In the city, there are people lined up on the walls, on walkways, hanging from windows. Their faces frighten me. I cannot easily tell who are our friends and who are our foes. The people on the road lay leaves of palms down before us, but some of them spit on these first. They call out 'hosanna', but some of them say 'heretic'. Some Samaritans who are trying to join us are pushed to the ground by some men. "Unclean! Unclean!" shouts a woman at those who pushed them. A Roman soldier is at a distance, his horse baying at the restraint. I cannot see my Lord's face. I am behind him and near to the horse's thigh. Philip is to my right, shielding me from the crowd. The sun is hot. A man lunges forward, tries to touch the teacher. Philip and Bartholomew stop him. Some women among us fall in behind me, for my protection. I am so grateful to them. I think of Miriam and her timbrel. I think of when our people returned from Babylon. All this 'hosanna', 'save us, send rain', what hosanna really means. This crowd is sending us water. Sending us rain. And also parting the way for us like the sea of reeds.
I think of just this morning, when my Lord and myself and some of the others bathed in a river and I watched my Lord drink. I think of how silent it was, how still, except for the dripping water. And now this crashing din. We are always leaving and coming. Leaving and coming. And there is always this silence, then noise. Quiet and stillness, then raging sounds, like a crushing torrent.
We have miles to go before the Temple. I do not know the plan, whether we will stop. Where will we lodge? When do we eat? Will we go there straightaway? We too, must pick out our passover lamb, and who will inspect it for us? It must be done by sundown. I lift my head to find the eyes of the others. They are all absorbed, each looking to himself and the journey. Only I seem to look at us all, search our faces. But I cannot see my Lord's face.
A man pushes forward, offers us a skin of water and figs. I take it gratefully, smile at him. It is surely prayer answered, in the very moment it occurred. The man is now gone. I take a sip, then hand the skin to Thomas, who gives it to James who passes it to my Lord.
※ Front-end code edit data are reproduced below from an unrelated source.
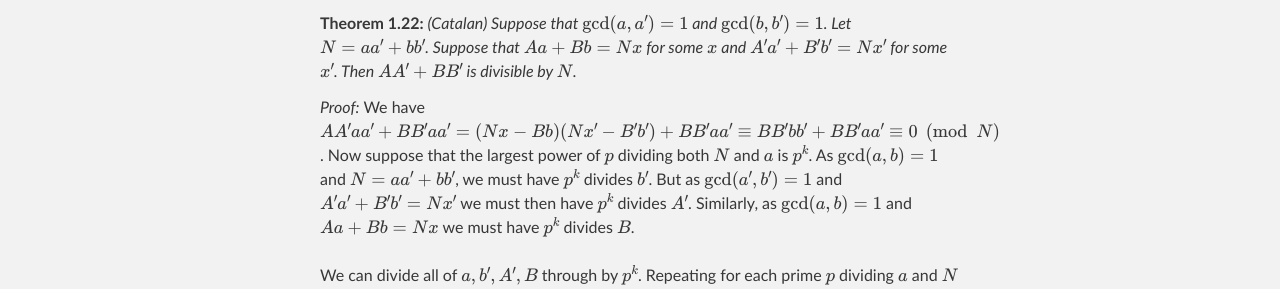
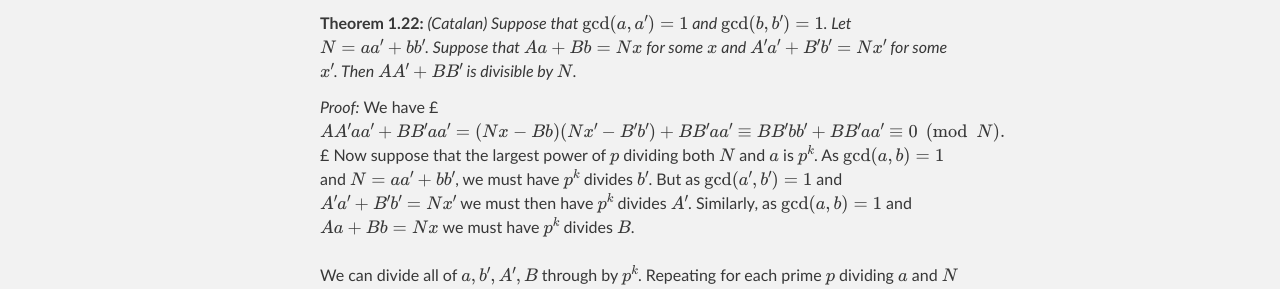
Before and after one commit to wbhart/SimpleMath, a Jekyll site: the page built from divisrules.html, in a window 1280 px wide and 900 px high, scrolled down 3365 px. Shown: the part 332-621 px from the top of the window. Built offline with Jekyll 4.4.1, drawn with Linux system fonts in a browser that asks for light colours; formulas are drawn with MathJax 3.

```diff
--- a/divisrules.html
+++ b/divisrules.html
@@ -200,10 +200,10 @@ $A = a_0 + a_110^p + \cdots + a_n10^{pn}$ then $A$ is divisible by $m$ iff $a_0
 $Aa + Bb = Nx$ for some $x$ and $A'a' + B'b' = Nx'$ for some $x'$. Then $AA' + BB'$ is divisible by $N$.
 </theorem>
 
-<proof> We have $AA'aa' + BB'aa' = (Nx - Bb)(Nx' - B'b') + BB'aa' \equiv BB'bb' + BB'aa' \equiv 0 \pmod{N}$. Now suppose
-that the largest power of $p$ dividing both $N$ and $a$ is $p^k$. As $\gcd(a, b) = 1$ and $N = aa' + bb'$, we must have
-$p^k$ divides $b'$. But as $\gcd(a', b') = 1$ and $A'a' + B'b' = Nx'$ we must then have $p^k$ divides $A'$. Similarly,
-as $\gcd(a, b) = 1$ and $Aa + Bb = Nx$ we must have $p^k$ divides $B$. </br></br>
+<proof> We have £$AA'aa' + BB'aa' = (Nx - Bb)(Nx' - B'b') + BB'aa' \equiv BB'bb' + BB'aa' \equiv 0 \pmod{N}.$£ Now
+suppose that the largest power of $p$ dividing both $N$ and $a$ is $p^k$. As $\gcd(a, b) = 1$ and $N = aa' + bb'$, we
+must have $p^k$ divides $b'$. But as $\gcd(a', b') = 1$ and $A'a' + B'b' = Nx'$ we must then have $p^k$ divides $A'$.
+Similarly, as $\gcd(a, b) = 1$ and $Aa + Bb = Nx$ we must have $p^k$ divides $B$. </br></br>
 
 We can divide all of $a, b', A', B$ through by $p^k$. Repeating for each prime $p$ dividing $a$ and $N$, we can reduce to
 the case where $\gcd(a, N) = 1$. A similar argument works for $a$, so that we can suppose without loss of generality that
```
I start to feel dizzy from the noise, the heat. I reach out to steady myself on the horse's thigh, and find my hand on my Lord's foot. The foot which has been anointed and kissed by my friend Mary, by myself. I am so grateful for it. I take hold of the ankle, slip my hand around it. The skin is swollen and caked with dust and gravel. Underneath there are callouses I can feel with my fingers. I look down to keep my balance. My Lord's foot is in the edge of my view, and below it, the horses feet trodding the hard clay road, and my own feet, shaded and then bared, shaded and then bared, by the flow of my garments as I walk along.
I begin to feel blessed. A holiness rests within me. I hold on to my Lord's foot and lift my face. Happily, I walk, happy with love, love for the teacher, love for our friends, love for those who love God. People stare at me, and I smile back at them. I am stronger now.
I feel a breeze on my cheek and look up. My Lord is looking at me now, the skin of his hand on my cheek. I can see his face now. All is well now.